For growing numbers of people all over the world, “home” is a lost dream. Record-breaking temperatures, natural disasters, crop failures and related conflict are driving people from their homes all over the world, some never to return. In the comfort of our own homes, we may lose sight of our connection with those who are on the other side of the globe facing experiences we have not imagined. The immensity of the suffering calls us to compassionate action rooted in the understanding of our interconnection. That is the motivation behind the Marine Arctic Peace Sanctuary (MAPS), an initiative to protect the homes, sustenance and lives of everyone on Earth.
Few news stories covered the ongoing devastation in the wake of hurricanes Eta and Iota, exceptional storms beyond the regular Atlantic naming system that hit Central America in late 2020. But faced with the immense damage to homes, schools, agriculture, livestock, rural livelihoods, and food security in the region, tens of thousands of people have decided they had no choice but to leave an unlivable situation. Despite opposition and adverse conditions along the way, they have fled north in search of shelter—and some even made the terrible decision to separate from their children in the hopes of giving them a better life. The United States’ southern border is now in crisis mode with thousands of unaccompanied minors in detention centres.
More insidious but even more deadly is the increase in heat in the Middle East and North Africa region. A new international study led by scientists from the Climate and Atmosphere Research Center of the Cyprus Institute and the Max Planck Institute for Chemistry, predicts that continuing business as usual with increasing greenhouse gas emissions will lead to extreme, life-threatening heatwaves in the region, compelling people to leave their homes behind simply to survive. Up to 600 million people could face these conditions in the second half of this century.
But the way forward for those trying to escape such heat is dangerous too. Since 2014, when the UN’s migration agency began keeping track, tens of thousands of people have died or disappeared attempting to cross the Mediterranean Sea from Northern Africa to Europe.
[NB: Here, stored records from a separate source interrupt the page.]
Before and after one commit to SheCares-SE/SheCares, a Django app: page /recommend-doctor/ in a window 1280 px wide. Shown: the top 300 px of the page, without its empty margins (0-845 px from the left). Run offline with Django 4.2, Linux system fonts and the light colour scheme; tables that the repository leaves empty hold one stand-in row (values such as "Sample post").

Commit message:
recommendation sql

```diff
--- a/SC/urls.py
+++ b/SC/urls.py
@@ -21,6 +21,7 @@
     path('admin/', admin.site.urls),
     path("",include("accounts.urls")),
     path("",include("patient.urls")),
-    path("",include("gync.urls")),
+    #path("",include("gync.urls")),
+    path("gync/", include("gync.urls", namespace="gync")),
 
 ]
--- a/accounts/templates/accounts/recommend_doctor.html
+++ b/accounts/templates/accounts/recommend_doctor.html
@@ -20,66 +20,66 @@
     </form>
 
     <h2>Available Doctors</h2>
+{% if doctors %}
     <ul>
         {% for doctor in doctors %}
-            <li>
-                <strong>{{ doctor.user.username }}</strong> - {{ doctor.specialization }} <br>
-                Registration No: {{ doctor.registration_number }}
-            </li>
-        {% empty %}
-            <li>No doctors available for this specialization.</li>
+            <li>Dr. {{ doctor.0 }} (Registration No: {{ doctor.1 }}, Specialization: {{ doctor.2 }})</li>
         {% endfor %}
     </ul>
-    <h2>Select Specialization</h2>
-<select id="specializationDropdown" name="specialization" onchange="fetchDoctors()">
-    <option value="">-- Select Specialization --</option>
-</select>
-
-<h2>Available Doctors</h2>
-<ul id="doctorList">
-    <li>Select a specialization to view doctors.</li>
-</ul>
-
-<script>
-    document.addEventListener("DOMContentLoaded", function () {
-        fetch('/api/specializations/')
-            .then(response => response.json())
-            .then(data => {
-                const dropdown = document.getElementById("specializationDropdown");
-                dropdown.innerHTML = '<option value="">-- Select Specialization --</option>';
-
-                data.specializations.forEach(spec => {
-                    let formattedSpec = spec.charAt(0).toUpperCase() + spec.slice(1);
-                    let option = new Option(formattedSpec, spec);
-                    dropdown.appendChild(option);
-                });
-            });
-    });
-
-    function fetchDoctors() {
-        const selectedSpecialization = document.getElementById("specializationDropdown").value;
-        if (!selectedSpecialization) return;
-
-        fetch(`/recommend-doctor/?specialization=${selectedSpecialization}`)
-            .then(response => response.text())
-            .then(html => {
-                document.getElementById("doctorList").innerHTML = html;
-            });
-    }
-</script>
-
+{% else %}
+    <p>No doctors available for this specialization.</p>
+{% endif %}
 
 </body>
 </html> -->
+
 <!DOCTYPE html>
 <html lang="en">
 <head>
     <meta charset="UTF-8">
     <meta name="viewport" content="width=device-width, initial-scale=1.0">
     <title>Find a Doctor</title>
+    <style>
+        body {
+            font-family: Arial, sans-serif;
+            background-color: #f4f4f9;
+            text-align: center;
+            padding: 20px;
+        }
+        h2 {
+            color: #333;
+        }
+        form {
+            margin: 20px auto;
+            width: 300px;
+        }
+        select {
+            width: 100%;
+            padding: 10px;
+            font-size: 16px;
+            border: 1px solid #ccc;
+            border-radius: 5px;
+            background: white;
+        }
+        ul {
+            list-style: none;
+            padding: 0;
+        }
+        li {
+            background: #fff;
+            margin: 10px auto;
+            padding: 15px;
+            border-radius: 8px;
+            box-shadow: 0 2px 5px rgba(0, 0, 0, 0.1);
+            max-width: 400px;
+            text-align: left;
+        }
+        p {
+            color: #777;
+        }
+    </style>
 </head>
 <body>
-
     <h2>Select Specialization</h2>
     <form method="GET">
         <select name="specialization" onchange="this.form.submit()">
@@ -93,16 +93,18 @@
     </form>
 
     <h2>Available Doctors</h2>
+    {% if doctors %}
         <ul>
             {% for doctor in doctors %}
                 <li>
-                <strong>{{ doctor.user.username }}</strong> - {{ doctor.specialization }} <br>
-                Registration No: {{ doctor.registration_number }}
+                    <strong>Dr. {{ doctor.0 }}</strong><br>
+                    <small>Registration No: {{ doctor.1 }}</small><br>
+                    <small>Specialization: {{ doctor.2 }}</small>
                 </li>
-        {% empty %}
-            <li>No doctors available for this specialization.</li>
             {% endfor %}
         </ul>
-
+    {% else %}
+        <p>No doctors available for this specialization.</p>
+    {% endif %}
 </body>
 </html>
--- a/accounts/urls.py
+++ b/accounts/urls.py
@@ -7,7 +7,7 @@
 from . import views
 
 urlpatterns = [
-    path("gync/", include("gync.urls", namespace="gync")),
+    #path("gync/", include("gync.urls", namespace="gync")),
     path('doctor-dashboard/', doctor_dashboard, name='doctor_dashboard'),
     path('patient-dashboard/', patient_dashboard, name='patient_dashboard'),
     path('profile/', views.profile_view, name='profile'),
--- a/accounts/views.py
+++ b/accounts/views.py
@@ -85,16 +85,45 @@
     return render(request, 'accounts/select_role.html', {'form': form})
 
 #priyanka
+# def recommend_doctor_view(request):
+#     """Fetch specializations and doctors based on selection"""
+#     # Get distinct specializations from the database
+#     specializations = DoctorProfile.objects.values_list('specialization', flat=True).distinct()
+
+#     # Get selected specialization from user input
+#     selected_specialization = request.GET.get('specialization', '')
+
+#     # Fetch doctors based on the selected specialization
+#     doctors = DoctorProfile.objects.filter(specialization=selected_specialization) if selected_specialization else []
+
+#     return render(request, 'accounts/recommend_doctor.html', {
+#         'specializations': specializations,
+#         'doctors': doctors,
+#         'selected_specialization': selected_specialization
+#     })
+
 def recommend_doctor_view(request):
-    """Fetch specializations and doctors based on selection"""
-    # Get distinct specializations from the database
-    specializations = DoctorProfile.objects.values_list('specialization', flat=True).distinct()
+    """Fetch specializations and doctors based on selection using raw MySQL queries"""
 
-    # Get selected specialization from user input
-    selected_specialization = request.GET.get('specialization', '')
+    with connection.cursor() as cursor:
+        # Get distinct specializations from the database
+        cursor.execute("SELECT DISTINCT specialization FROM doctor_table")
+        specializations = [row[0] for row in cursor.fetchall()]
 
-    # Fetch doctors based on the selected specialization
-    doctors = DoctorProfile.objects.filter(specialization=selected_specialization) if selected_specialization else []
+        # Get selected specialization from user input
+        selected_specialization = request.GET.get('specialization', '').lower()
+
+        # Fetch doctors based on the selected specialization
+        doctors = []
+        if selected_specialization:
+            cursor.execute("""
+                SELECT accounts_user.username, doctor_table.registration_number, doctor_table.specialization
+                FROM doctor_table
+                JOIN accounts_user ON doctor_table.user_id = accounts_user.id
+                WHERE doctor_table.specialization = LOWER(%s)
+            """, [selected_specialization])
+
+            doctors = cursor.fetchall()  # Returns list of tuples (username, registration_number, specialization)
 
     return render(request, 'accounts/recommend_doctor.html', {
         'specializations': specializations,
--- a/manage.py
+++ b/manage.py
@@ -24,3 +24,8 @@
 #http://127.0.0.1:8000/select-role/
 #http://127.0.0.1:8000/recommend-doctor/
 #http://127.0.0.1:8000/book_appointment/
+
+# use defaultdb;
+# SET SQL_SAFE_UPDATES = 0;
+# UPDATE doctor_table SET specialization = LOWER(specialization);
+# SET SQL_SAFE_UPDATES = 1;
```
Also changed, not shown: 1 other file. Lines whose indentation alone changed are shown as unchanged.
Already this year, almost 300 are known to have perished, and the true tally is undoubtedly higher.
As extreme weather events grow more severe and home no longer can be taken for granted, we must reconsider our own place in the world relative to all those who yearn for a safe shelter to call their own. We have the power to shift our collective trajectory away from devastating heat and storms that leave millions homeless. And we have the capacity to act in true compassion. Created by an all-volunteer team of concerned citizens, the Marine Arctic Peace Sanctuary (MAPS) is not only the largest preservation area the world has ever seen, encompassing the entire Arctic Ocean above the Arctic Circle. Nor is it only a safeguarding of our planet’s air conditioner, the Arctic sea ice, to protect literally everyone on the planet. MAPS creates the global change in thinking to sustain this life-giving act. It unites humanity in the understanding that we are all one Earth family, and the planet is our shared home. It also brings together world leaders in the commitment to value long-term collective good over short-term individual gain.
The MAPS Treaty declares the Arctic Ocean an international peace park, free from exploitation of all kinds, in perpetuity. It prohibits all activities harmful to the health of the vulnerable Arctic Ocean ecosystem and its sea ice. Since Arctic sea ice cools the entire planet by deflecting the sun’s rays back out into space, its loss is connected with planetary warming and endangers us all. NASA reports a 21% increase in the number of extreme storms for every 1°C rise in sea surface temperatures, so safeguarding the remaining Arctic sea ice is essential to combat rising temperatures and devasting weather events—and mass displacement.
“Close to a billion people, in this very moment, do not have enough to eat,” says Parvati Devi, founder and CEO of Parvati Foundation, the all-volunteer charity leading the creation of MAPS. “Over two billion people live in countries experiencing high water stress, and as many as 1.6 billion lack adequate housing. At Parvati Foundation, we are not okay with this. When we remember we are all interconnected, immediate, compassionate action is natural. That is what MAPS is all about.”
Parvati Foundation asks the public to sign its petition calling for the immediate declaration of the Marine Arctic Peace Sanctuary to protect all life on Earth.